The Freight House salesperson reshuffles some order forms on her counter, "Couldn’t miss him, quite a sight."
I nod in the affirmative.
"Of course you should have seen what he was looking to buy," she remarks.
"I can only guess," I reply.
"HM was in here asking about slats to make an elevated garden bed," the Salesperson explains.
"For his elevated organic bed garden," I illunminate.
"Okay," she now understands better, "We sell them for rose gardens and shrubs around the house and such, just outside."
"And he wants to kadapt them for growing vegetables," I narrate.
"Sure, and we sell a few for people who want to grow tomatoes and such up around the house," the salesperson says, "But when he saw the price for one bed;"
"Oiee," I put in.
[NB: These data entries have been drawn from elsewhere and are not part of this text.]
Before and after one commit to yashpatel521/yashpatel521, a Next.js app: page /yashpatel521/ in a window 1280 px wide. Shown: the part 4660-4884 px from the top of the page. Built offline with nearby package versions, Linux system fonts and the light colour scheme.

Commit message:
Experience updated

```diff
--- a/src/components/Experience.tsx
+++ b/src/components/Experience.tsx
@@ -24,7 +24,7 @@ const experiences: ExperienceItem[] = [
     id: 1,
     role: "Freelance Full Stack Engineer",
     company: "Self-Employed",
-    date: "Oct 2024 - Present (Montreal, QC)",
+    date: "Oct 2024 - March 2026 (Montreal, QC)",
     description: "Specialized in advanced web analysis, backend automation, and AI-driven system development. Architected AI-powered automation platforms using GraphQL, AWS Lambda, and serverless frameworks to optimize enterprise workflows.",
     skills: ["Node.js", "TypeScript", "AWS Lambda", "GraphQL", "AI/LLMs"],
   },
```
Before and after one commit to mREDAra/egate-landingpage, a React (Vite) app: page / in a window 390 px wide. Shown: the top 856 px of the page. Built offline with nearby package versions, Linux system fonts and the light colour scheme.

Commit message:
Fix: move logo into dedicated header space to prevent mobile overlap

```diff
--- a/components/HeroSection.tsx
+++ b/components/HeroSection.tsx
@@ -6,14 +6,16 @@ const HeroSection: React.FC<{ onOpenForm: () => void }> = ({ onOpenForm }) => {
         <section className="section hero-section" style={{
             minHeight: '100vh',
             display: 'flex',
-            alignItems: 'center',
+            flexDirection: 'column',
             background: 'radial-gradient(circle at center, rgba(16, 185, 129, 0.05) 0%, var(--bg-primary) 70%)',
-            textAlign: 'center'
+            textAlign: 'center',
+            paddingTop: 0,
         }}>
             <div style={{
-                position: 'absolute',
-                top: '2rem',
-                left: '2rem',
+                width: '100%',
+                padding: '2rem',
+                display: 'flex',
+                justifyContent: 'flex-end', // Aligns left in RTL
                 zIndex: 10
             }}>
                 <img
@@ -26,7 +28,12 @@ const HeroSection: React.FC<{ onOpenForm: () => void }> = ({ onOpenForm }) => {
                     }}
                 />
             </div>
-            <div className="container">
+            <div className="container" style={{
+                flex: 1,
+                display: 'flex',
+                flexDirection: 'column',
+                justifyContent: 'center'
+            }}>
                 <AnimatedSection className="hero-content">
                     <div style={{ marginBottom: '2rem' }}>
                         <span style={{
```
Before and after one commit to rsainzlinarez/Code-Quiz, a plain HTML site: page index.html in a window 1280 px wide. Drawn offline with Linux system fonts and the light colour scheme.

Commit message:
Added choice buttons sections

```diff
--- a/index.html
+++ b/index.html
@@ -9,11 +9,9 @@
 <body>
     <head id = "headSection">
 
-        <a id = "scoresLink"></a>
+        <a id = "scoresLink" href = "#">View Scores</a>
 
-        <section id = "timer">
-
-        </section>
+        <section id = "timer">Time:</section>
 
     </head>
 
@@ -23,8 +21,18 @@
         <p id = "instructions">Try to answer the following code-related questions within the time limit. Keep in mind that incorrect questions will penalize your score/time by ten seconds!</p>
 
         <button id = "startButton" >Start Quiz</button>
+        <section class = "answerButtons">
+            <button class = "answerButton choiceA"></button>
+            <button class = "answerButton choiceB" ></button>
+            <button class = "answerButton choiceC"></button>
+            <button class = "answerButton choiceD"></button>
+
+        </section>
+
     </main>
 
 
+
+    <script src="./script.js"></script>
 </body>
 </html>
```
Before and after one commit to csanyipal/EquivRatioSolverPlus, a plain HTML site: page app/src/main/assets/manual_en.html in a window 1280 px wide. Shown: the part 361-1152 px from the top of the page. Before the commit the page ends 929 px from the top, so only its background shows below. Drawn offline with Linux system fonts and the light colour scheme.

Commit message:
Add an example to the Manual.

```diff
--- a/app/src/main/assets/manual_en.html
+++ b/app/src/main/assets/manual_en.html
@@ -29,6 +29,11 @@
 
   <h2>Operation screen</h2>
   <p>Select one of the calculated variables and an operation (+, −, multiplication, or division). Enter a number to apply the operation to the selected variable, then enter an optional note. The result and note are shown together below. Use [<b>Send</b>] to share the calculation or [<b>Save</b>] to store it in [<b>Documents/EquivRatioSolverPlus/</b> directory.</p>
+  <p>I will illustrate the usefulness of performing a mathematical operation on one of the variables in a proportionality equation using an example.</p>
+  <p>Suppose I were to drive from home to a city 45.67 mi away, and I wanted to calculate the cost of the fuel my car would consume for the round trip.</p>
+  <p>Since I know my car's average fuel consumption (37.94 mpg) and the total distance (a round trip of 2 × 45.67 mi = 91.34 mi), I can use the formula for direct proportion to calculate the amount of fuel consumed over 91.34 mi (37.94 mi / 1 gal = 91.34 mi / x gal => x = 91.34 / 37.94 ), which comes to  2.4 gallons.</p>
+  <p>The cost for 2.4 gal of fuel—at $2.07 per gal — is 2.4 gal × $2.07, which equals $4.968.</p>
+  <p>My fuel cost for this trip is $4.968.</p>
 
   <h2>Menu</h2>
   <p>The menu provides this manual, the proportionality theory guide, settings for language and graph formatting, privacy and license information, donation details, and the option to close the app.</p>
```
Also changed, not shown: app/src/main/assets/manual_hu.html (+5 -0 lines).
"You betcha’," the salesperson agrees, "He decided that he had some elm logs on hand that he could adapt to hold the mulch in."
"Sounds familiar," I shrug.
"I thought the American elm was extinct," the salesp[erson comments.
"Not in WeenerMan Township," I explain, "Matter of fact they are pretty prolific, only catch they don’t grow much past 18-24 inches before they give out. Still, they are abundant in fencerow and some woodlot corners."
"Sounds reasonable," the salesperson decides, "Only thing I’d worry about is when the logs started to break down that they might not be good for the plants growing in the bed."
"Yep," I agree.
"But HM says that by then he’ll have everything out by then," the salesperson adds, "So I try to explain that an elevated garden bed if properly turned and maintained can provide fruit well into the fall."
"And," I wait for an answer.
"And the WeenerMan thinks it all over and decides that that sounds like a lot of unplanned for work and that he’ll be happy for a couple messes of tomatoes, and some produce to sell at a Farmer’s Market so the people in Burdock Center can have some organic vegetables to eat," the salesperson smiles a little, "Somewhat unorthodox, but well-meaning."
"That’s him," I second her.
"Oh well, that’s the WeenerMan," she says as if from experience, "Anyways I finally did talk him into buying a load of cement-blocks to prop up the elm-logs. He thought it was a great idea because he could always put the blocks to use after the growing season was over."
"Building Block Logic," I remark.
"So we fire up the forklift, and after a lot of manuveuring and tries, we finally get the building blocks set down in that home-mde trailer he has attached to the back of the RodneyMobile," the salesperson explains, "Heavy enough load, we’re letting the forklift cool-off now."
"So how much of a lead does he have on me?" I ask.
"Relax," the Salesperson tells me, "Have a coffee and donut, and look over our tomato plant starts and complete seed-selection, we have some large pumpkin-seed on sale too," she smiles and gives me a wink, "How far ahead can a Weenerman and a trailer-load of building blocks being pulled by the Rodney-Mobile get??"